**What is required**
In the entries below, identify every line with the string "fill" and copy it.

(Materials provided)

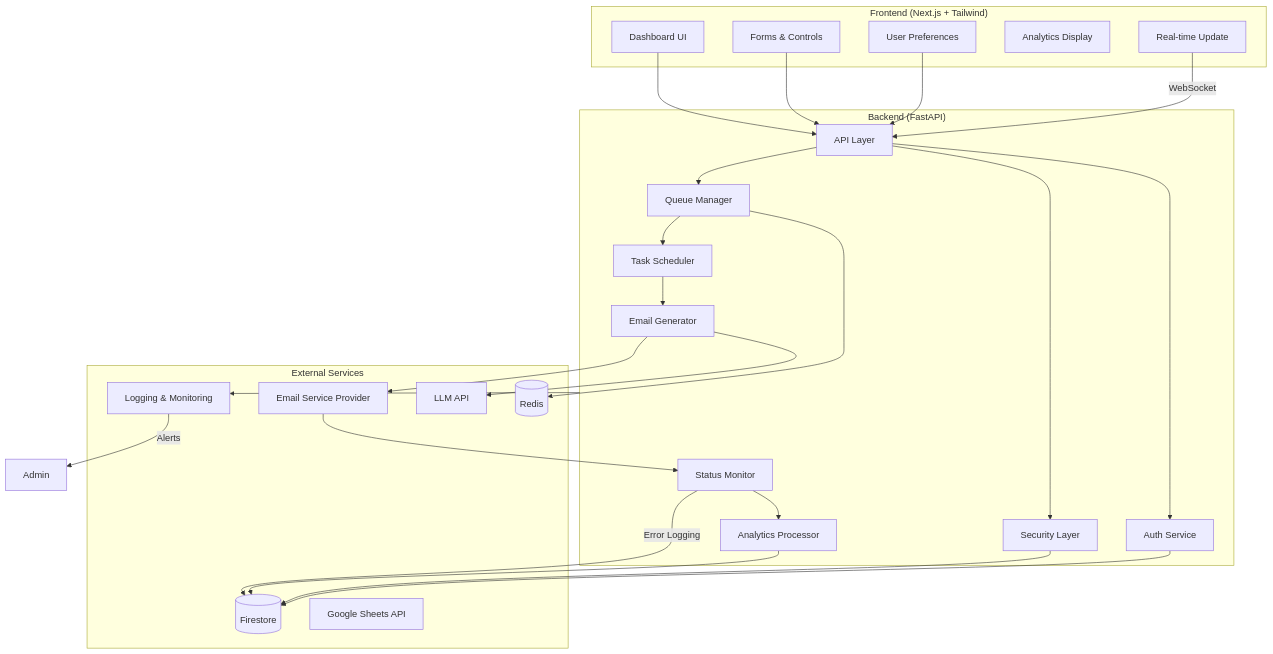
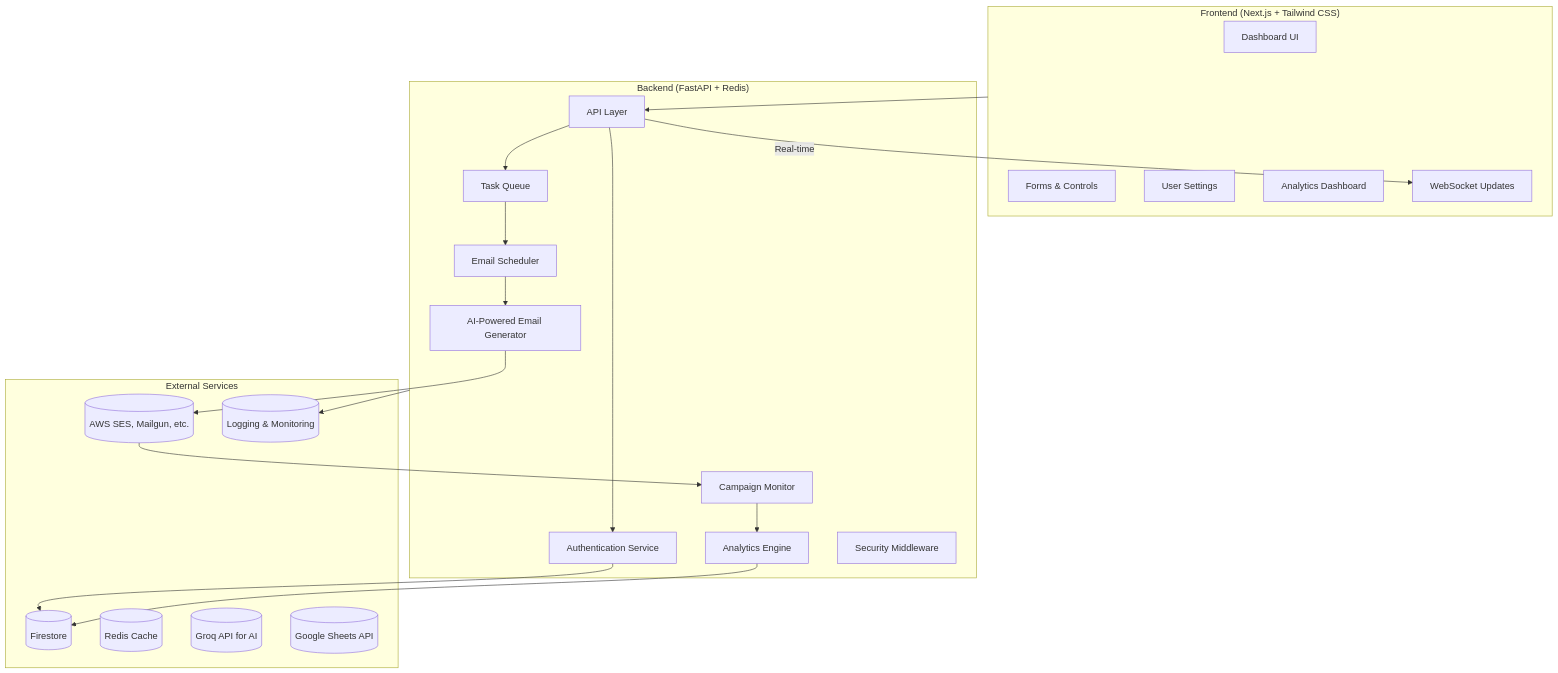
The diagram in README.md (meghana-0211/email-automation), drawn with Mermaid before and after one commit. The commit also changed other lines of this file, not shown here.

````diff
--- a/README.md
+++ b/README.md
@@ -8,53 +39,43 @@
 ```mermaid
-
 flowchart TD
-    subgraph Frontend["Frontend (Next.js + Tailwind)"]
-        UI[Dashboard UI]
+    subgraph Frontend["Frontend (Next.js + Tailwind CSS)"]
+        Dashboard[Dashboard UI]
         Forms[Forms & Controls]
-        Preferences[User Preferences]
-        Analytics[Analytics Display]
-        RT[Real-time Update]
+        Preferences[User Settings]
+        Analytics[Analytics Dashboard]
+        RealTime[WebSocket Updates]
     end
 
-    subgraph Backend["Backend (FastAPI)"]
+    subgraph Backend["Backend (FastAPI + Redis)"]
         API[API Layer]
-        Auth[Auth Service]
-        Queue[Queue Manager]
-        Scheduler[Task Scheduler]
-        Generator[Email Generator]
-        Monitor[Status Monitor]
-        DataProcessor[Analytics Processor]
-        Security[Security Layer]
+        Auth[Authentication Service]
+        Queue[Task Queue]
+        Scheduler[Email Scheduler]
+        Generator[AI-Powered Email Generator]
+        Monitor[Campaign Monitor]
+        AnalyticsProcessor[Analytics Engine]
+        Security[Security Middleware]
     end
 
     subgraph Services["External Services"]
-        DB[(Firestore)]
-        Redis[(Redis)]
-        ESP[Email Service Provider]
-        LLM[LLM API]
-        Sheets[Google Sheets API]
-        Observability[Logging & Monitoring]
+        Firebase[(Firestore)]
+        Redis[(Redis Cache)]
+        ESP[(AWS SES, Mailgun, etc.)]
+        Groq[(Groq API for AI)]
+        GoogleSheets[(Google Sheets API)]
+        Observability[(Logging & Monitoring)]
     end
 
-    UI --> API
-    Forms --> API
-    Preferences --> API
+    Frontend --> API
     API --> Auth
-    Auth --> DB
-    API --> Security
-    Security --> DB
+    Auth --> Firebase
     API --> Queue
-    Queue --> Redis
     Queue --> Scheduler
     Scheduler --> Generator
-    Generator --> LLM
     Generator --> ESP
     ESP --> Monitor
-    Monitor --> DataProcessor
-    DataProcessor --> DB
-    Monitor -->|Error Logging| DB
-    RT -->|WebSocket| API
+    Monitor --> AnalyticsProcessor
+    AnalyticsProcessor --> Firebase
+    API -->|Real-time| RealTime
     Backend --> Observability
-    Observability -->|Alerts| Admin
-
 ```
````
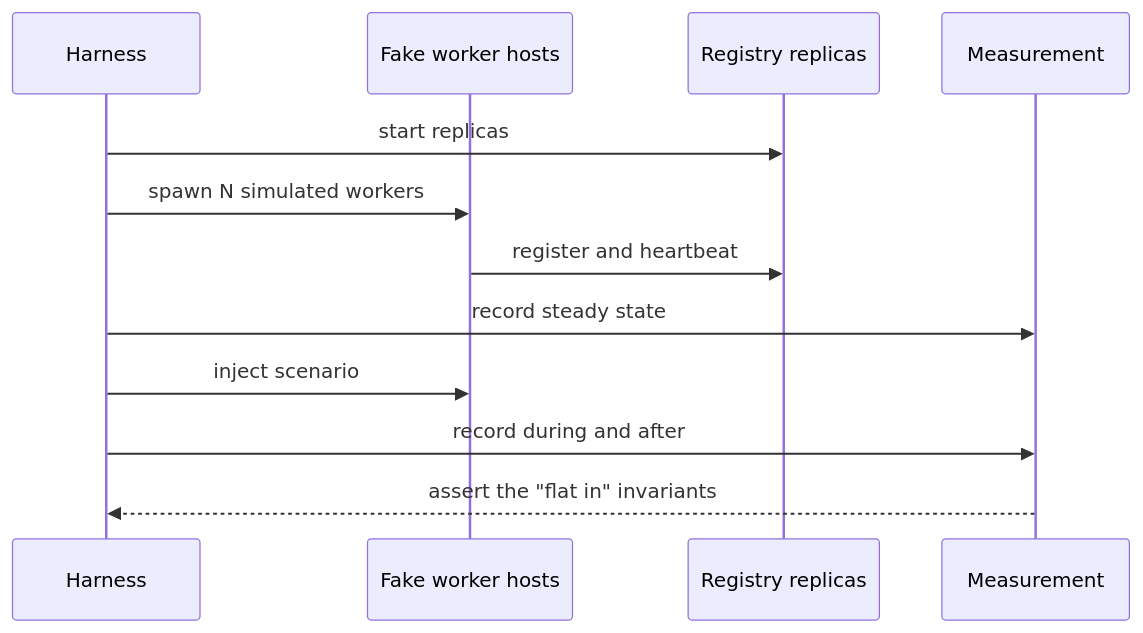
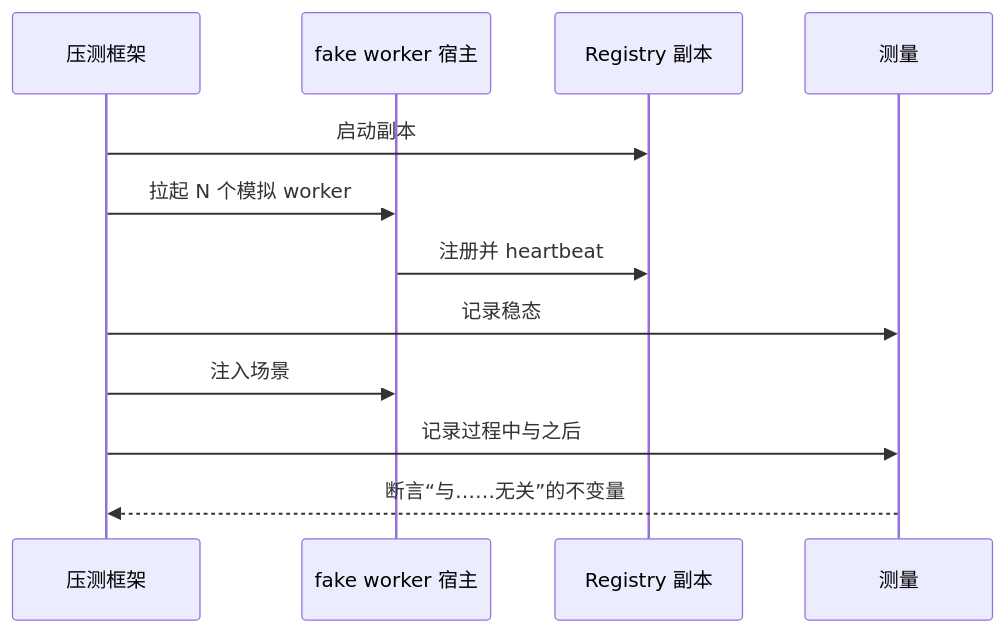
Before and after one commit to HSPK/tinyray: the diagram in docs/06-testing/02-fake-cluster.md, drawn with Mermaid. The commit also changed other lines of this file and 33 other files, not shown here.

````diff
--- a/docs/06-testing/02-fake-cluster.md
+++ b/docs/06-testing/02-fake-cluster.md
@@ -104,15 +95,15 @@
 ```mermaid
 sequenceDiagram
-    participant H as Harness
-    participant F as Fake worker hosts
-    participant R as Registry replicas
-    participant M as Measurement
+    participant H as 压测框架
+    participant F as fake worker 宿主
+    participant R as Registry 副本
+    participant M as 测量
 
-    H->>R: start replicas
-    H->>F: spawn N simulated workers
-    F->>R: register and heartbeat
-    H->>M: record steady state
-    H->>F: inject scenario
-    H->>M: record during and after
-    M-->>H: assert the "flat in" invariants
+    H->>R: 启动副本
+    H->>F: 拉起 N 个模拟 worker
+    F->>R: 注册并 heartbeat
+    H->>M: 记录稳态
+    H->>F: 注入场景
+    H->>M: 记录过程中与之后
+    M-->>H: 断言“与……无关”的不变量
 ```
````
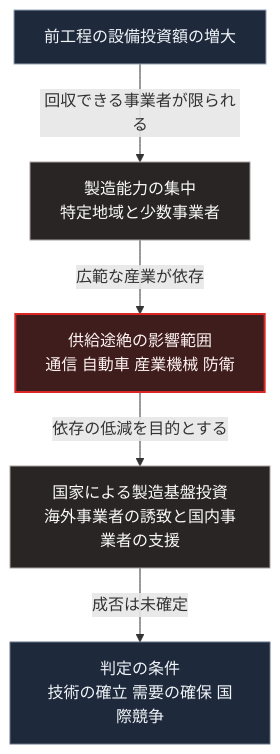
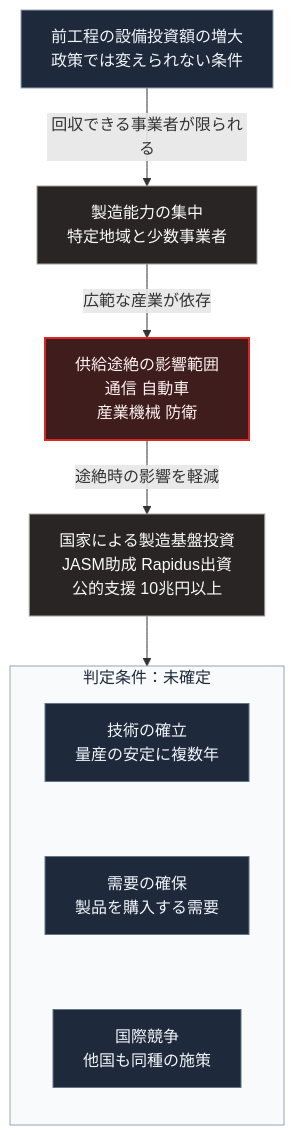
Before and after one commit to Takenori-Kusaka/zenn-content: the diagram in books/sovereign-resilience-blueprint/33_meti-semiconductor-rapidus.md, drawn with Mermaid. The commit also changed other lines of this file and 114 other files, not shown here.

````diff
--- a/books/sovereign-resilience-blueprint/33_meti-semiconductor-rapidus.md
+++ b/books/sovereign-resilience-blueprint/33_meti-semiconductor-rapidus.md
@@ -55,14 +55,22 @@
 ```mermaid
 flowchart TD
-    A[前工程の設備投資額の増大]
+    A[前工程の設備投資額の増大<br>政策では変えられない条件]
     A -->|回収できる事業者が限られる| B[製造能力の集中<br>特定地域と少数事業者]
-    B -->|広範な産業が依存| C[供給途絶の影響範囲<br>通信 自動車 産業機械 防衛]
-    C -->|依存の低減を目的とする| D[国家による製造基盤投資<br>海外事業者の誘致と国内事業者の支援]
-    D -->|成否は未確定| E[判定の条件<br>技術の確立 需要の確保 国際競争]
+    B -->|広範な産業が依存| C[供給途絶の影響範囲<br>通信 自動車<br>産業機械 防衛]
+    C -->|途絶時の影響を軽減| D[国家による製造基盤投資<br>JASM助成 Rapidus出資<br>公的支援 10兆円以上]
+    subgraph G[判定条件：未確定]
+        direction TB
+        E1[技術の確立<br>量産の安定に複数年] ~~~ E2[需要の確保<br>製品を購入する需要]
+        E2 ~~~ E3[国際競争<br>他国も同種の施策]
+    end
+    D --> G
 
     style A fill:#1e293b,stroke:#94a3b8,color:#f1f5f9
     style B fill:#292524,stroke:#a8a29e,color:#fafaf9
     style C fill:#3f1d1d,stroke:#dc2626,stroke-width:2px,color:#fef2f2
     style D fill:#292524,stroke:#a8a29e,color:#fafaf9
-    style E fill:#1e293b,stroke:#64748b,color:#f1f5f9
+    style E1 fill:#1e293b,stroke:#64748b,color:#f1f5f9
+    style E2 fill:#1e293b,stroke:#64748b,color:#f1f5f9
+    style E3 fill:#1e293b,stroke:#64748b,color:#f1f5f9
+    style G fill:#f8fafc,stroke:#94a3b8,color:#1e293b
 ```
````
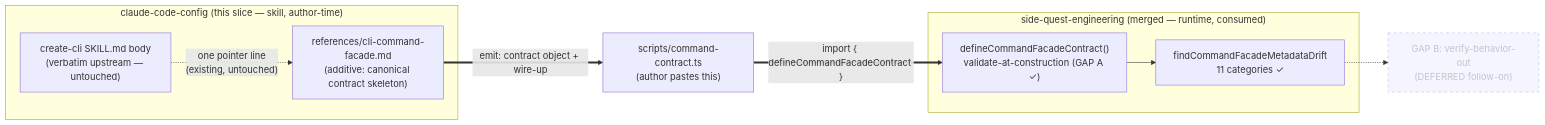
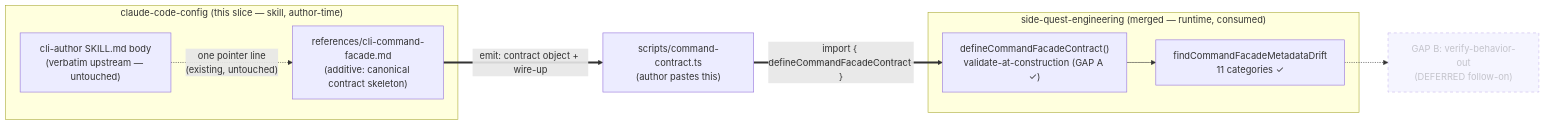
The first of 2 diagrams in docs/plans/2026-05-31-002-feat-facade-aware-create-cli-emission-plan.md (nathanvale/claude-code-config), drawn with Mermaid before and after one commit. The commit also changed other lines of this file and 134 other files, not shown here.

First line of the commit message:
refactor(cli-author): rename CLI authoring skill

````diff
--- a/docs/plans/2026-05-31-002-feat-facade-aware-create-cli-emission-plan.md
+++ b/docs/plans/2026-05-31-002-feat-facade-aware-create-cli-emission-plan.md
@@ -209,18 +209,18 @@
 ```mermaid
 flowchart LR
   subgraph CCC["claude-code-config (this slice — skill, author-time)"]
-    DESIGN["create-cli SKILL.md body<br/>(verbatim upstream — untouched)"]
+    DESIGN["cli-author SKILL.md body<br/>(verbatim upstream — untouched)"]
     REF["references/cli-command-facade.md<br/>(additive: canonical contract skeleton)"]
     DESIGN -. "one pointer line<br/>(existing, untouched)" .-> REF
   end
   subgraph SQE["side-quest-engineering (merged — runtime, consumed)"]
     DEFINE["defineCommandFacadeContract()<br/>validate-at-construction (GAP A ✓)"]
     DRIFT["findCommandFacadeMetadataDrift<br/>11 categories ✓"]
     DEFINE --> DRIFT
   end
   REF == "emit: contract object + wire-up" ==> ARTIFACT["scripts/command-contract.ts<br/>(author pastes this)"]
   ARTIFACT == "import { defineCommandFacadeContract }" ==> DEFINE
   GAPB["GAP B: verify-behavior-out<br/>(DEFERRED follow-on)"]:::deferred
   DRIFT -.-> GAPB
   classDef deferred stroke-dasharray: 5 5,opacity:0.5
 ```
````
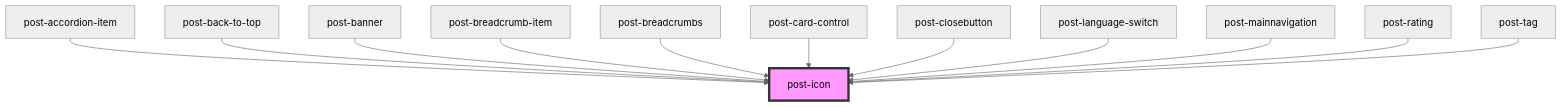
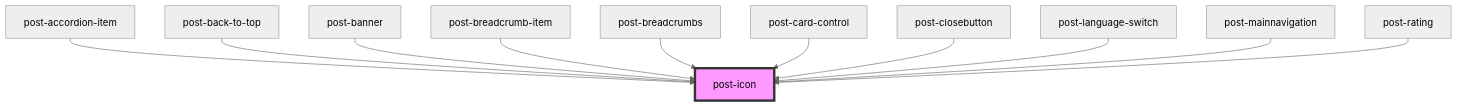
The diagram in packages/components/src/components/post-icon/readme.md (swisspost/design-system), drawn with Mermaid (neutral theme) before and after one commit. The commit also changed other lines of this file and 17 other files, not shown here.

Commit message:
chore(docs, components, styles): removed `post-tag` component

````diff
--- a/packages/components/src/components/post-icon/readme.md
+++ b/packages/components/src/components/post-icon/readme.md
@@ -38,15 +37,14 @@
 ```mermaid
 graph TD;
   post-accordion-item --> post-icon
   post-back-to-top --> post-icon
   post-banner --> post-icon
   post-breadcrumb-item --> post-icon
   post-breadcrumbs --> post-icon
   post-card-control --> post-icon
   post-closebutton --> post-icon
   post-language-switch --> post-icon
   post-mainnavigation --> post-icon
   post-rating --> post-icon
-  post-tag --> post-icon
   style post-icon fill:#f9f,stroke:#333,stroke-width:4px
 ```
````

(End Materials provided)

**Output for this task**
     style A fill:#1e293b,stroke:#94a3b8,color:#f1f5f9
     style B fill:#292524,stroke:#a8a29e,color:#fafaf9
     style C fill:#3f1d1d,stroke:#dc2626,stroke-width:2px,color:#fef2f2
     style D fill:#292524,stroke:#a8a29e,color:#fafaf9
-    style E fill:#1e293b,stroke:#64748b,color:#f1f5f9
+    style E1 fill:#1e293b,stroke:#64748b,color:#f1f5f9
+    style E2 fill:#1e293b,stroke:#64748b,color:#f1f5f9
+    style E3 fill:#1e293b,stroke:#64748b,color:#f1f5f9
+    style G fill:#f8fafc,stroke:#94a3b8,color:#1e293b
   style post-icon fill:#f9f,stroke:#333,stroke-width:4px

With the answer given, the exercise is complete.